> [What you need to do]
The required answer is a copy of each line in the entries below that includes "from".

Supplied material: Begin

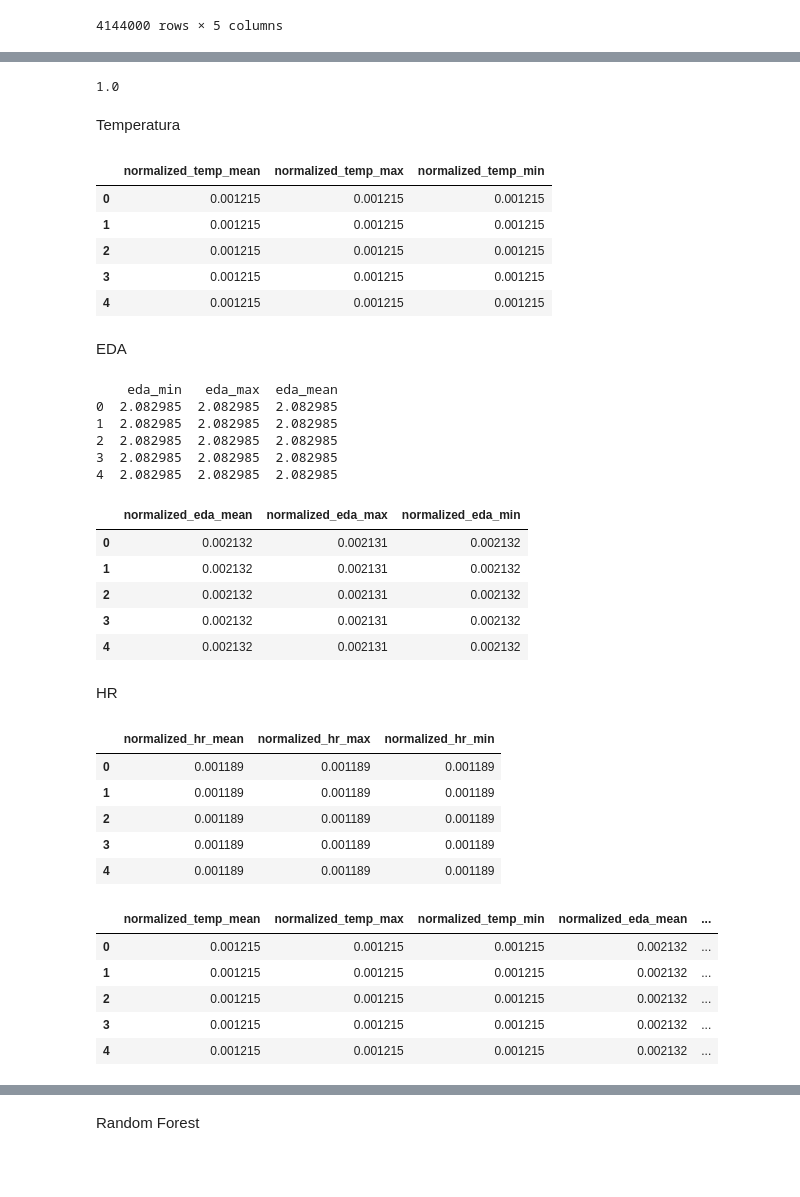
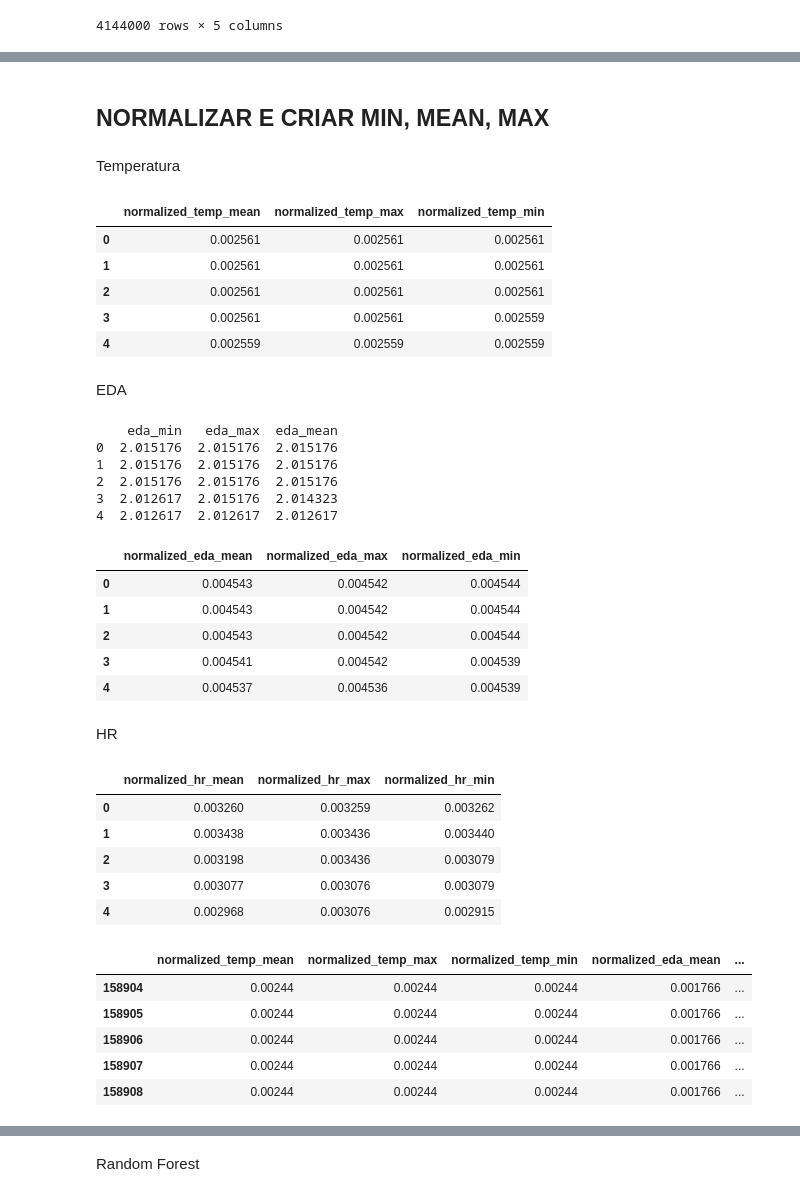
Before and after one commit to luizacastilho/XAI_STRESS, a Jupyter notebook: WESAD/analysiswesad.ipynb, the cells around one changed output, grey strips where cells are left out. Drawn from its saved outputs; the diff is of its cells as text; code cells hidden in the pictures; blank space fills up the shorter version.

```diff
--- a/WESAD/analysiswesad.ipynb
+++ b/WESAD/analysiswesad.ipynb
@@ -158,7 +138,7 @@ df
 df = df[df['label'] != 7.0]
 df= df[df['label'] != 6.0]
 df= df[df['label'] != 5.0]
-df= df[df['label'] != 0.0]
+df = df.drop_duplicates()
 # %%
 df
 # %% [output]
@@ -181,15 +161,8 @@ y = df["label"] # 0 = not defined / transient, 1 = baseline, 2 = stress, 3 = amu
 y = y.astype(int)
 from sklearn.model_selection import train_test_split
 X_train, X_test, y_train, y_test = train_test_split(X, y, test_size=0.2, random_state=0)
-# %%
-from sklearn.ensemble import RandomForestClassifier
-from sklearn import metrics
-clf = RandomForestClassifier()
-clf.fit(X_train, y_train)
-y_pred = clf.predict(X_test)
-metrics.accuracy_score(y_test, y_pred)
-# %% [output]
-1.0
+# %% [markdown]
+## NORMALIZAR E CRIAR MIN, MEAN, MAX
 # %% [markdown]
 
 Temperatura
@@ -223,11 +196,11 @@ df_temp = pd.DataFrame(data_temp)
 df_temp.head()
 # %% [output]
 |  | normalized_temp_mean | normalized_temp_max | normalized_temp_min |
-| 0 | 0.001215 | 0.001215 | 0.001215 |
-| 1 | 0.001215 | 0.001215 | 0.001215 |
-| 2 | 0.001215 | 0.001215 | 0.001215 |
-| 3 | 0.001215 | 0.001215 | 0.001215 |
-| 4 | 0.001215 | 0.001215 | 0.001215 |
+| 0 | 0.002561 | 0.002561 | 0.002561 |
+| 1 | 0.002561 | 0.002561 | 0.002561 |
+| 2 | 0.002561 | 0.002561 | 0.002561 |
+| 3 | 0.002561 | 0.002561 | 0.002559 |
+| 4 | 0.002559 | 0.002559 | 0.002559 |
 # %% [markdown]
 
 EDA
@@ -246,11 +219,11 @@ eda_stats = pd.DataFrame({'eda_min': eda_min, 'eda_max': eda_max, 'eda_mean': ed
 print(eda_stats.head())
 # %% [output]
     eda_min   eda_max  eda_mean
-0  2.082985  2.082985  2.082985
-1  2.082985  2.082985  2.082985
-2  2.082985  2.082985  2.082985
-3  2.082985  2.082985  2.082985
-4  2.082985  2.082985  2.082985
+0  2.015176  2.015176  2.015176
+1  2.015176  2.015176  2.015176
+2  2.015176  2.015176  2.015176
+3  2.012617  2.015176  2.014323
+4  2.012617  2.012617  2.012617
 # %%
 eda_min_array = np.array(eda_stats['eda_min'])
 normalized_eda_min = preprocessing.normalize([eda_min_array])
@@ -269,11 +242,11 @@ df_eda = pd.DataFrame(data_eda)
 df_eda.head()
 # %% [output]
 |  | normalized_eda_mean | normalized_eda_max | normalized_eda_min |
-| 0 | 0.002132 | 0.002131 | 0.002132 |
-| 1 | 0.002132 | 0.002131 | 0.002132 |
-| 2 | 0.002132 | 0.002131 | 0.002132 |
-| 3 | 0.002132 | 0.002131 | 0.002132 |
-| 4 | 0.002132 | 0.002131 | 0.002132 |
+| 0 | 0.004543 | 0.004542 | 0.004544 |
+| 1 | 0.004543 | 0.004542 | 0.004544 |
+| 2 | 0.004543 | 0.004542 | 0.004544 |
+| 3 | 0.004541 | 0.004542 | 0.004539 |
+| 4 | 0.004537 | 0.004536 | 0.004539 |
 # %% [markdown]
 HR
 # %%
@@ -305,18 +278,18 @@ df_hr = pd.DataFrame(data_hr)
 df_hr.head()
 # %% [output]
 |  | normalized_hr_mean | normalized_hr_max | normalized_hr_min |
-| 0 | 0.001189 | 0.001189 | 0.001189 |
-| 1 | 0.001189 | 0.001189 | 0.001189 |
-| 2 | 0.001189 | 0.001189 | 0.001189 |
-| 3 | 0.001189 | 0.001189 | 0.001189 |
-| 4 | 0.001189 | 0.001189 | 0.001189 |
+| 0 | 0.003260 | 0.003259 | 0.003262 |
+| 1 | 0.003438 | 0.003436 | 0.003440 |
+| 2 | 0.003198 | 0.003436 | 0.003079 |
+| 3 | 0.003077 | 0.003076 | 0.003079 |
+| 4 | 0.002968 | 0.003076 | 0.002915 |
 # %%
 df_normalizado = pd.concat([df_temp, df_eda, df_hr], axis=1)
-df_normalizado.head()
+df_normalizado.tail()
 # %% [output]
 |  | normalized_temp_mean | normalized_temp_max | normalized_temp_min | normalized_eda_mean | ... |
-| 0 | 0.001215 | 0.001215 | 0.001215 | 0.002132 | ... |
-| 1 | 0.001215 | 0.001215 | 0.001215 | 0.002132 | ... |
-| 2 | 0.001215 | 0.001215 | 0.001215 | 0.002132 | ... |
-| 3 | 0.001215 | 0.001215 | 0.001215 | 0.002132 | ... |
-| 4 | 0.001215 | 0.001215 | 0.001215 | 0.002132 | ... |
+| 158904 | 0.00244 | 0.00244 | 0.00244 | 0.001766 | ... |
+| 158905 | 0.00244 | 0.00244 | 0.00244 | 0.001766 | ... |
+| 158906 | 0.00244 | 0.00244 | 0.00244 | 0.001766 | ... |
+| 158907 | 0.00244 | 0.00244 | 0.00244 | 0.001766 | ... |
+| 158908 | 0.00244 | 0.00244 | 0.00244 | 0.001766 | ... |
```
Also changed, not shown: parts of 14 cells of this notebook.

Supplied material: End

> [Output for this exercise]
Before and after one commit to luizacastilho/XAI_STRESS, a Jupyter notebook: WESAD/analysiswesad.ipynb, the cells around one changed output, grey strips where cells are left out. Drawn from its saved outputs; the diff is of its cells as text; code cells hidden in the pictures; blank space fills up the shorter version.
 from sklearn.model_selection import train_test_split
-from sklearn.ensemble import RandomForestClassifier
-from sklearn import metrics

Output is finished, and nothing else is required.